    Some students come to school hungry, and need to be fed so that they have the ability to concentrate and learn. Some students come to school with diagnoses like dyslexia or autism, and must have an Individualized Education Plan, or IEP, tailored to help them meet their goals. Some students come to school bored, waiting to be engaged by a dynamic teacher.

    Examining these student needs is at the forefront of the budget planning process. The number of students who need help learning English will drive the amount of bilingual staff workers we hire. The percent of students with learning disabilities will determine the number of special education teachers we recruit.

    On a deeper level, our knowledge as educators drives this decision making further. If data is indicating students are suffering from a lack of basic skills (commonly called a learning deficit), the decision to invest in early childhood education programs can help us save money later on, by avoiding costly special education services for students who can bridge their learning gaps at an early age. If our research shows that students are not graduating due to attendance issues, an increased investment in school social emotional programs and support staff can help solve truancy problems.

    I am frequently heard asking my administrative team, “Will this help increase our graduation rate?” This it my first litmus test of whether a program or service can truly be of value to students. 

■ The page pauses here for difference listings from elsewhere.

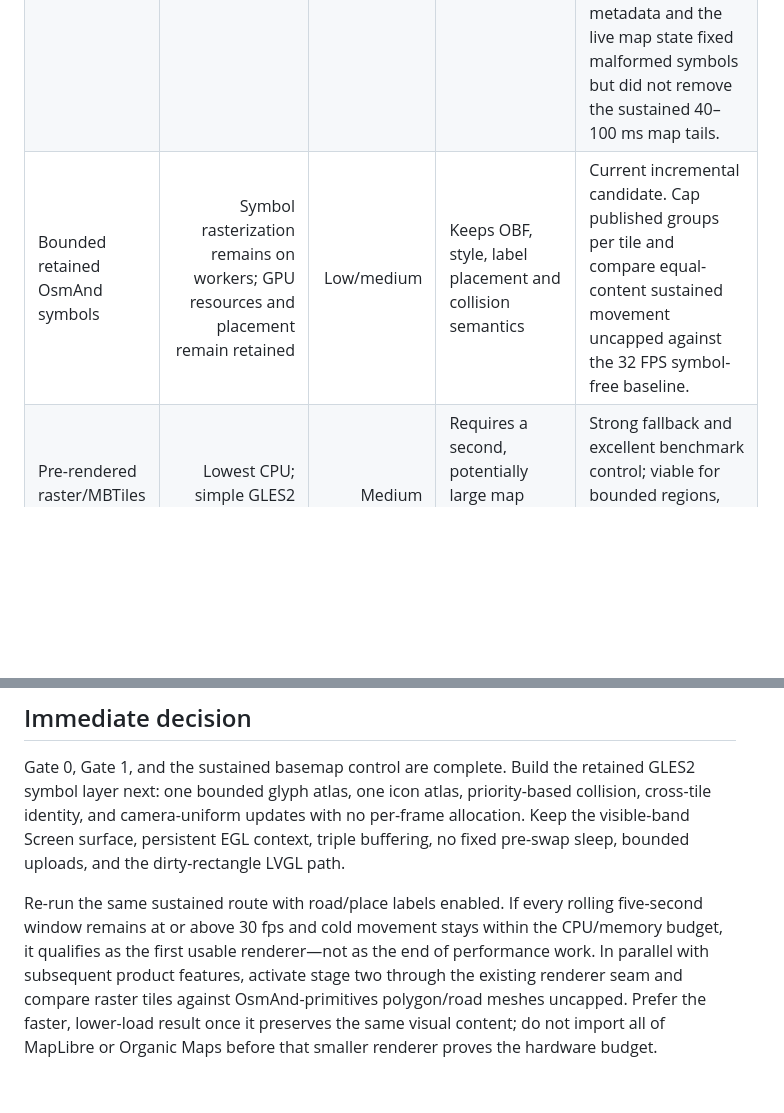
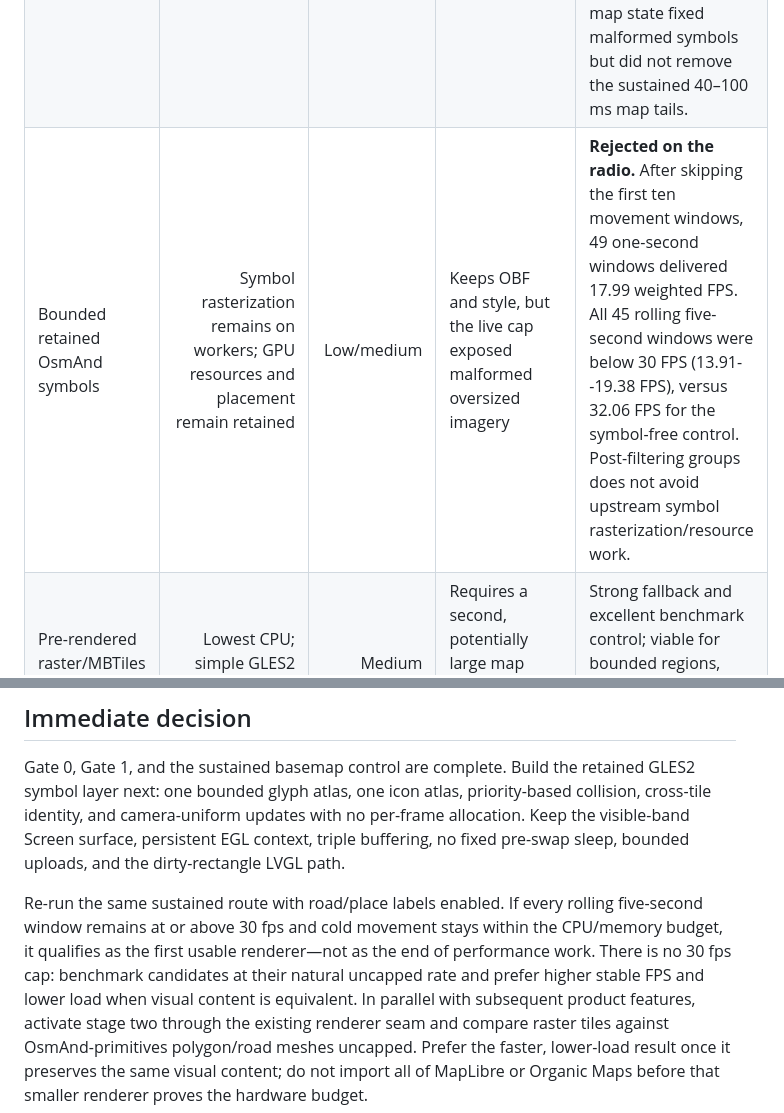
Before and after one commit to TimbreUnda/open_navicore, a Markdown page: docs/performance/rendering-architecture.md, 2 parts joined by grey strips. Rendered like a GitHub page; blank space fills up the shorter version.

```diff
--- a/docs/performance/rendering-architecture.md
+++ b/docs/performance/rendering-architecture.md
@@ -255,7 +255,7 @@ now-measured bottleneck first.
 |---|---:|---:|---|---|
 | OsmAnd raster basemap without its independent symbol provider | 24.5% of one core during measured warm movement; low GPU | Low | Keeps OBF and style | **Selected first usable baseline.** Sustained live movement held every rolling five-second window above 30 fps. It still needs a replacement symbol layer and cold-start qualification, and its roughly 32 fps presentation rate is not treated as an optimization ceiling. |
 | Symbols baked into software raster tiles | High and recurrent symbol/tile generation | Low | Keeps OBF and style, but clips cross-tile labels | **Rejected on the radio.** After the first route window, eleven measured one-second windows delivered 18.67 weighted FPS (17.63–19.55 FPS), with map p95 reaching 63 ms. Preserving cache metadata and the live map state fixed malformed symbols but did not remove the sustained 40–100 ms map tails. |
-| Bounded retained OsmAnd symbols | Symbol rasterization remains on workers; GPU resources and placement remain retained | Low/medium | Keeps OBF, style, label placement and collision semantics | Current incremental candidate. Cap published groups per tile and compare equal-content sustained movement uncapped against the 32 FPS symbol-free baseline. |
+| Bounded retained OsmAnd symbols | Symbol rasterization remains on workers; GPU resources and placement remain retained | Low/medium | Keeps OBF and style, but the live cap exposed malformed oversized imagery | **Rejected on the radio.** After skipping the first ten movement windows, 49 one-second windows delivered 17.99 weighted FPS. All 45 rolling five-second windows were below 30 FPS (13.91--19.38 FPS), versus 32.06 FPS for the symbol-free control. Post-filtering groups does not avoid upstream symbol rasterization/resource work. |
 | Pre-rendered raster/MBTiles basemap | Lowest CPU; simple GLES2 textured quads | Medium | Requires a second, potentially large map package and loses dynamic vector styling | Strong fallback and excellent benchmark control; viable for bounded regions, unattractive as the primary worldwide format. |
 | Current MapLibre Native | GPU vector render with a good worker model | Very high on QNX 6.6/GCC 8/GLES2 | Requires MVT/PMTiles plus OsmAnd OBF for routing/search, or a new data pipeline | Rejected for the radio baseline. Current builds expose EGL/OpenGL backends, but the project is moving toward GLES3-era capabilities and a much newer toolchain/platform layer. |
 | Tangram ES | GPU vector renderer designed for GLES2 and embedded Linux/Raspberry Pi | Medium/high | Requires MVT and a separate style/data package | Best external prototype/reference. Its small GLES2 core is attractive, but adopting it creates two map databases and depends on a comparatively quiet project. |
@@ -431,7 +431,9 @@ dirty-rectangle LVGL path.
 Re-run the same sustained route with road/place labels enabled. If every
 rolling five-second window remains at or above 30 fps and cold movement stays
 within the CPU/memory budget, it qualifies as the first usable renderer—not as
-the end of performance work. In parallel with subsequent product features,
+the end of performance work. There is no 30 fps cap: benchmark candidates at
+their natural uncapped rate and prefer higher stable FPS and lower load when
+visual content is equivalent. In parallel with subsequent product features,
 activate stage two through the existing renderer seam and compare raster tiles
 against OsmAnd-primitives polygon/road meshes uncapped. Prefer the faster,
 lower-load result once it preserves the same visual content; do not import all
```
Also changed, not shown: backends/osmand/README.md (+6 -2 lines).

    I’m proud to say we are meeting the goal of increasing our graduation rates, both overall and within historically under represented groups. To name one remarkable achievement, our black students increased their graduation rates by 22 percentage points last year. Another dramatic increase was by students’ with disabilities, with this group earning a 10 percentage point increase in graduation.

    Our overall graduation rate is 83%, and climbing. During this busy budget season, I am reflecting on both our successes and our failures. What helped students? What programs or services were ineffective? Though it still feels like winter outside, budget planning means my eyes are on the prize: June sunshine and our graduating Class of 2018.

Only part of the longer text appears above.